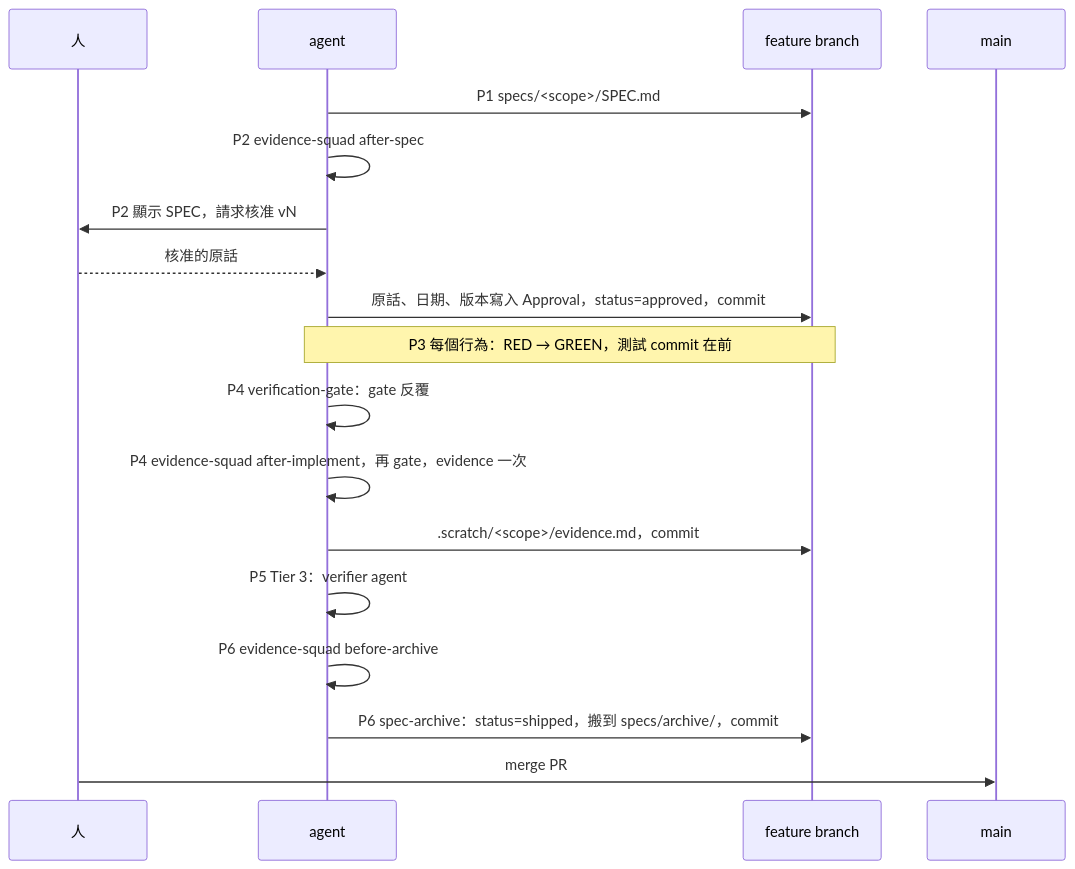
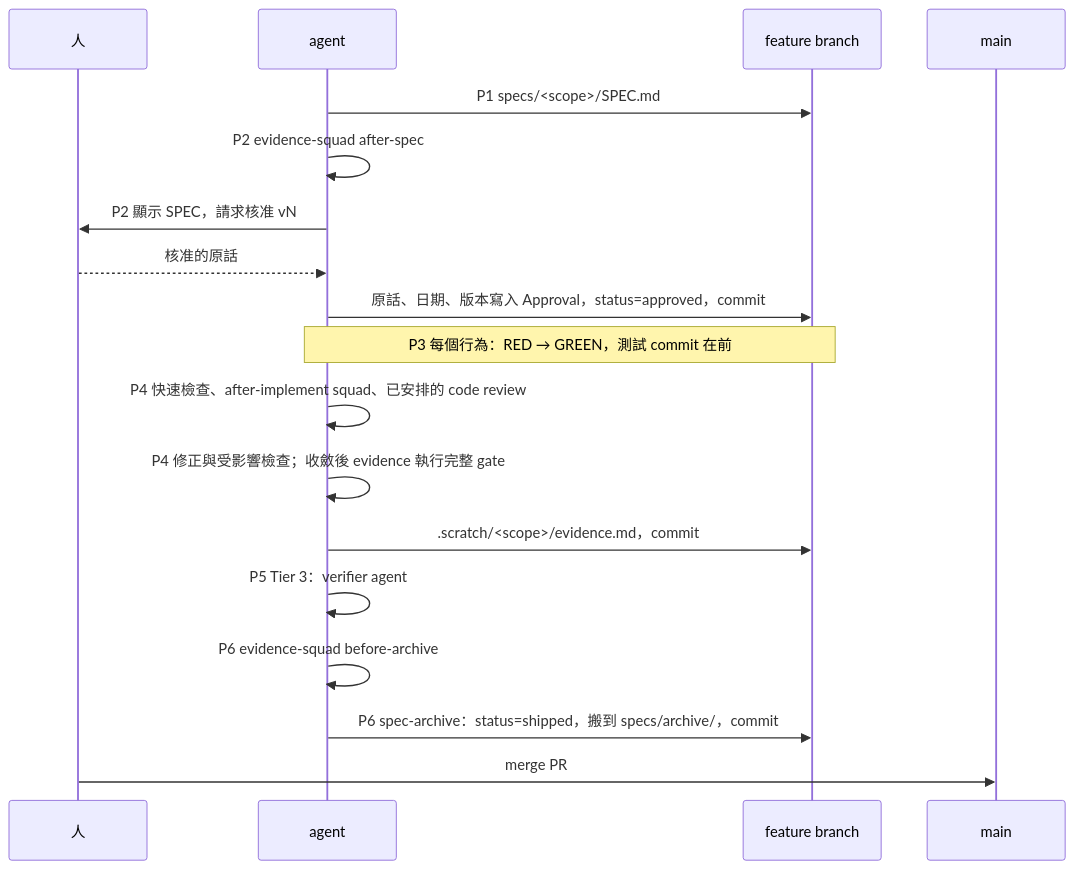
The diagram in docs/evidence-first.md (gn00678465/dotfiles), drawn with Mermaid before and after one commit. The commit also changed other lines of this file and 3 other files, not shown here.

First line of the commit message:
fix(evidence-first): 完整 gate 移到 review 之後避免昂貴重跑

````diff
--- a/docs/evidence-first.md
+++ b/docs/evidence-first.md
@@ -57,21 +57,21 @@
 ```mermaid
 sequenceDiagram
     participant H as 人
     participant A as agent
     participant G as feature branch
     participant M as main
 
     A->>G: P1 specs/<scope>/SPEC.md
     A->>A: P2 evidence-squad after-spec
     A->>H: P2 顯示 SPEC，請求核准 vN
     H-->>A: 核准的原話
     A->>G: 原話、日期、版本寫入 Approval，status=approved，commit
     Note over A,G: P3 每個行為：RED → GREEN，測試 commit 在前
-    A->>A: P4 verification-gate：gate 反覆
-    A->>A: P4 evidence-squad after-implement，再 gate，evidence 一次
+    A->>A: P4 快速檢查、after-implement squad、已安排的 code review
+    A->>A: P4 修正與受影響檢查；收斂後 evidence 執行完整 gate
     A->>G: .scratch/<scope>/evidence.md，commit
     A->>A: P5 Tier 3：verifier agent
     A->>A: P6 evidence-squad before-archive
     A->>G: P6 spec-archive：status=shipped，搬到 specs/archive/，commit
     H->>M: merge PR
 ```
````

• **WHAT THE TASK ASKS**
Give back the material word for word and drop the pictures it holds.

• **ANSWER FOR THE TASK**
The diagram in docs/evidence-first.md (gn00678465/dotfiles), drawn with Mermaid before and after one commit. The commit also changed other lines of this file and 3 other files, not shown here.

First line of the commit message:
fix(evidence-first): 完整 gate 移到 review 之後避免昂貴重跑

````diff
--- a/docs/evidence-first.md
+++ b/docs/evidence-first.md
@@ -57,21 +57,21 @@
 ```mermaid
 sequenceDiagram
     participant H as 人
     participant A as agent
     participant G as feature branch
     participant M as main
 
     A->>G: P1 specs/<scope>/SPEC.md
     A->>A: P2 evidence-squad after-spec
     A->>H: P2 顯示 SPEC，請求核准 vN
     H-->>A: 核准的原話
     A->>G: 原話、日期、版本寫入 Approval，status=approved，commit
     Note over A,G: P3 每個行為：RED → GREEN，測試 commit 在前
-    A->>A: P4 verification-gate：gate 反覆
-    A->>A: P4 evidence-squad after-implement，再 gate，evidence 一次
+    A->>A: P4 快速檢查、after-implement squad、已安排的 code review
+    A->>A: P4 修正與受影響檢查；收斂後 evidence 執行完整 gate
     A->>G: .scratch/<scope>/evidence.md，commit
     A->>A: P5 Tier 3：verifier agent
     A->>A: P6 evidence-squad before-archive
     A->>G: P6 spec-archive：status=shipped，搬到 specs/archive/，commit
     H->>M: merge PR
 ```
````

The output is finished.